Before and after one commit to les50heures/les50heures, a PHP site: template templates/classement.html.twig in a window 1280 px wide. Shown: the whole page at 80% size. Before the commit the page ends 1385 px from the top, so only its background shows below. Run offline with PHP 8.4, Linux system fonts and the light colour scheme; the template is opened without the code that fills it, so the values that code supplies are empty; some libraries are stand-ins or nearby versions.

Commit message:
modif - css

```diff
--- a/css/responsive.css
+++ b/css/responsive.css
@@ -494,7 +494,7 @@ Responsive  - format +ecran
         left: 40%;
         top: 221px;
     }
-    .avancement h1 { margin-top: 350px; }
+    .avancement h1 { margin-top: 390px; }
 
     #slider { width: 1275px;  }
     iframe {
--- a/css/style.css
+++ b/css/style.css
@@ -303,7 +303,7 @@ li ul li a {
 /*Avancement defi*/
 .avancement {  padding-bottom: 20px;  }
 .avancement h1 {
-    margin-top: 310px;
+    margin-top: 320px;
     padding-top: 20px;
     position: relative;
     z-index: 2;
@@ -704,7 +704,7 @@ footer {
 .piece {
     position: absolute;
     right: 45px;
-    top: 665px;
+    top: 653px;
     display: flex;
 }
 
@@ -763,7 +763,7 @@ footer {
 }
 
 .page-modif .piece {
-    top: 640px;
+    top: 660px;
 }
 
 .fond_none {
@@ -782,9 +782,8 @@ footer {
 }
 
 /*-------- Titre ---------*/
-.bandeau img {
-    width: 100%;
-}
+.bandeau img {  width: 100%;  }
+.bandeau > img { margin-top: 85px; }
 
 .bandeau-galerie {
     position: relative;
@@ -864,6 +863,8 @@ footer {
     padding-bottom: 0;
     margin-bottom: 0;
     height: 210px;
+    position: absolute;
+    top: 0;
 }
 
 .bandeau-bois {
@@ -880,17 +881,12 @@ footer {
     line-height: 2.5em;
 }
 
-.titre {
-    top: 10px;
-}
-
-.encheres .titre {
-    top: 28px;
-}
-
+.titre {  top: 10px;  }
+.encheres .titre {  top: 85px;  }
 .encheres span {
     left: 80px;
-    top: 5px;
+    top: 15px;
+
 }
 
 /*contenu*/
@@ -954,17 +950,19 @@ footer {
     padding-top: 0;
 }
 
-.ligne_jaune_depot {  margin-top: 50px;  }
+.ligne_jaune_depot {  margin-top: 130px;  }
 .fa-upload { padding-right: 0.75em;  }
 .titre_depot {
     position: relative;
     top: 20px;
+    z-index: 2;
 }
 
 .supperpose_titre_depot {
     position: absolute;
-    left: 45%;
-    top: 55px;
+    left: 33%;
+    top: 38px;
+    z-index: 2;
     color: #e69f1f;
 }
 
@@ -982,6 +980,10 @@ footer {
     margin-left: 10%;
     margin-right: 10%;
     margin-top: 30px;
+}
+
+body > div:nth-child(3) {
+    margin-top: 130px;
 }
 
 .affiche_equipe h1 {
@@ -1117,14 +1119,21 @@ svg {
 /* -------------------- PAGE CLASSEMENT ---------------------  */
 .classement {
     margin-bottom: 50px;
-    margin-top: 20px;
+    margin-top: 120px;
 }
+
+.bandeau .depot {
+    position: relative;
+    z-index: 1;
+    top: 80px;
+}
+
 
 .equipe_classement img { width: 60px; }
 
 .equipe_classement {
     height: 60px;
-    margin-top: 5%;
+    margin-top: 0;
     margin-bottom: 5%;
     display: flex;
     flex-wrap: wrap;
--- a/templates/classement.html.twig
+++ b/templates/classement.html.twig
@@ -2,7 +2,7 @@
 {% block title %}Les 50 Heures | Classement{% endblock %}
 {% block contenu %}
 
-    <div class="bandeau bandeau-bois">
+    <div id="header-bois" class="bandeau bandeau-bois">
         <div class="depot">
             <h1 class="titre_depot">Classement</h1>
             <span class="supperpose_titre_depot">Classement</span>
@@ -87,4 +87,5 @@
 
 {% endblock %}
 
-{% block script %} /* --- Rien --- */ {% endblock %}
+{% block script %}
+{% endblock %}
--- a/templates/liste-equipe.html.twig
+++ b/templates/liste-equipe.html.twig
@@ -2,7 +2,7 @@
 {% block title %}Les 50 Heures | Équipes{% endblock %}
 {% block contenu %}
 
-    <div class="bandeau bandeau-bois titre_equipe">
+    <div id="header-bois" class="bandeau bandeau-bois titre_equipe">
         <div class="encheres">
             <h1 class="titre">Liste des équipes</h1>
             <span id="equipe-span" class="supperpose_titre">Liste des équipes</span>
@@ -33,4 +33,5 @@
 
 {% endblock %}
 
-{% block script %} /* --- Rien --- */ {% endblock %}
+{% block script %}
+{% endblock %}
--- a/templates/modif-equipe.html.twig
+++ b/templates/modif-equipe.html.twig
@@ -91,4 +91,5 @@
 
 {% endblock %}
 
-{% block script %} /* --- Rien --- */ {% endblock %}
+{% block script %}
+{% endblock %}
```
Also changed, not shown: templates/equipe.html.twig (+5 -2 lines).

******************************

▸ **The task**
Send back every entry precisely as given.

▸ **Problem solution**
Before and after one commit to les50heures/les50heures, a PHP site: template templates/classement.html.twig in a window 1280 px wide. Shown: the whole page at 80% size. Before the commit the page ends 1385 px from the top, so only its background shows below. Run offline with PHP 8.4, Linux system fonts and the light colour scheme; the template is opened without the code that fills it, so the values that code supplies are empty; some libraries are stand-ins or nearby versions.

Commit message:
modif - css

```diff
--- a/css/responsive.css
+++ b/css/responsive.css
@@ -494,7 +494,7 @@ Responsive  - format +ecran
         left: 40%;
         top: 221px;
     }
-    .avancement h1 { margin-top: 350px; }
+    .avancement h1 { margin-top: 390px; }
 
     #slider { width: 1275px;  }
     iframe {
--- a/css/style.css
+++ b/css/style.css
@@ -303,7 +303,7 @@ li ul li a {
 /*Avancement defi*/
 .avancement {  padding-bottom: 20px;  }
 .avancement h1 {
-    margin-top: 310px;
+    margin-top: 320px;
     padding-top: 20px;
     position: relative;
     z-index: 2;
@@ -704,7 +704,7 @@ footer {
 .piece {
     position: absolute;
     right: 45px;
-    top: 665px;
+    top: 653px;
     display: flex;
 }
 
@@ -763,7 +763,7 @@ footer {
 }
 
 .page-modif .piece {
-    top: 640px;
+    top: 660px;
 }
 
 .fond_none {
@@ -782,9 +782,8 @@ footer {
 }
 
 /*-------- Titre ---------*/
-.bandeau img {
-    width: 100%;
-}
+.bandeau img {  width: 100%;  }
+.bandeau > img { margin-top: 85px; }
 
 .bandeau-galerie {
     position: relative;
@@ -864,6 +863,8 @@ footer {
     padding-bottom: 0;
     margin-bottom: 0;
     height: 210px;
+    position: absolute;
+    top: 0;
 }
 
 .bandeau-bois {
@@ -880,17 +881,12 @@ footer {
     line-height: 2.5em;
 }
 
-.titre {
-    top: 10px;
-}
-
-.encheres .titre {
-    top: 28px;
-}
-
+.titre {  top: 10px;  }
+.encheres .titre {  top: 85px;  }
 .encheres span {
     left: 80px;
-    top: 5px;
+    top: 15px;
+
 }
 
 /*contenu*/
@@ -954,17 +950,19 @@ footer {
     padding-top: 0;
 }
 
-.ligne_jaune_depot {  margin-top: 50px;  }
+.ligne_jaune_depot {  margin-top: 130px;  }
 .fa-upload { padding-right: 0.75em;  }
 .titre_depot {
     position: relative;
     top: 20px;
+    z-index: 2;
 }
 
 .supperpose_titre_depot {
     position: absolute;
-    left: 45%;
-    top: 55px;
+    left: 33%;
+    top: 38px;
+    z-index: 2;
     color: #e69f1f;
 }
 
@@ -982,6 +980,10 @@ footer {
     margin-left: 10%;
     margin-right: 10%;
     margin-top: 30px;
+}
+
+body > div:nth-child(3) {
+    margin-top: 130px;
 }
 
 .affiche_equipe h1 {
@@ -1117,14 +1119,21 @@ svg {
 /* -------------------- PAGE CLASSEMENT ---------------------  */
 .classement {
     margin-bottom: 50px;
-    margin-top: 20px;
+    margin-top: 120px;
 }
+
+.bandeau .depot {
+    position: relative;
+    z-index: 1;
+    top: 80px;
+}
+
 
 .equipe_classement img { width: 60px; }
 
 .equipe_classement {
     height: 60px;
-    margin-top: 5%;
+    margin-top: 0;
     margin-bottom: 5%;
     display: flex;
     flex-wrap: wrap;
--- a/templates/classement.html.twig
+++ b/templates/classement.html.twig
@@ -2,7 +2,7 @@
 {% block title %}Les 50 Heures | Classement{% endblock %}
 {% block contenu %}
 
-    <div class="bandeau bandeau-bois">
+    <div id="header-bois" class="bandeau bandeau-bois">
         <div class="depot">
             <h1 class="titre_depot">Classement</h1>
             <span class="supperpose_titre_depot">Classement</span>
@@ -87,4 +87,5 @@
 
 {% endblock %}
 
-{% block script %} /* --- Rien --- */ {% endblock %}
+{% block script %}
+{% endblock %}
--- a/templates/liste-equipe.html.twig
+++ b/templates/liste-equipe.html.twig
@@ -2,7 +2,7 @@
 {% block title %}Les 50 Heures | Équipes{% endblock %}
 {% block contenu %}
 
-    <div class="bandeau bandeau-bois titre_equipe">
+    <div id="header-bois" class="bandeau bandeau-bois titre_equipe">
         <div class="encheres">
             <h1 class="titre">Liste des équipes</h1>
             <span id="equipe-span" class="supperpose_titre">Liste des équipes</span>
@@ -33,4 +33,5 @@
 
 {% endblock %}
 
-{% block script %} /* --- Rien --- */ {% endblock %}
+{% block script %}
+{% endblock %}
--- a/templates/modif-equipe.html.twig
+++ b/templates/modif-equipe.html.twig
@@ -91,4 +91,5 @@
 
 {% endblock %}
 
-{% block script %} /* --- Rien --- */ {% endblock %}
+{% block script %}
+{% endblock %}
```
Also changed, not shown: templates/equipe.html.twig (+5 -2 lines).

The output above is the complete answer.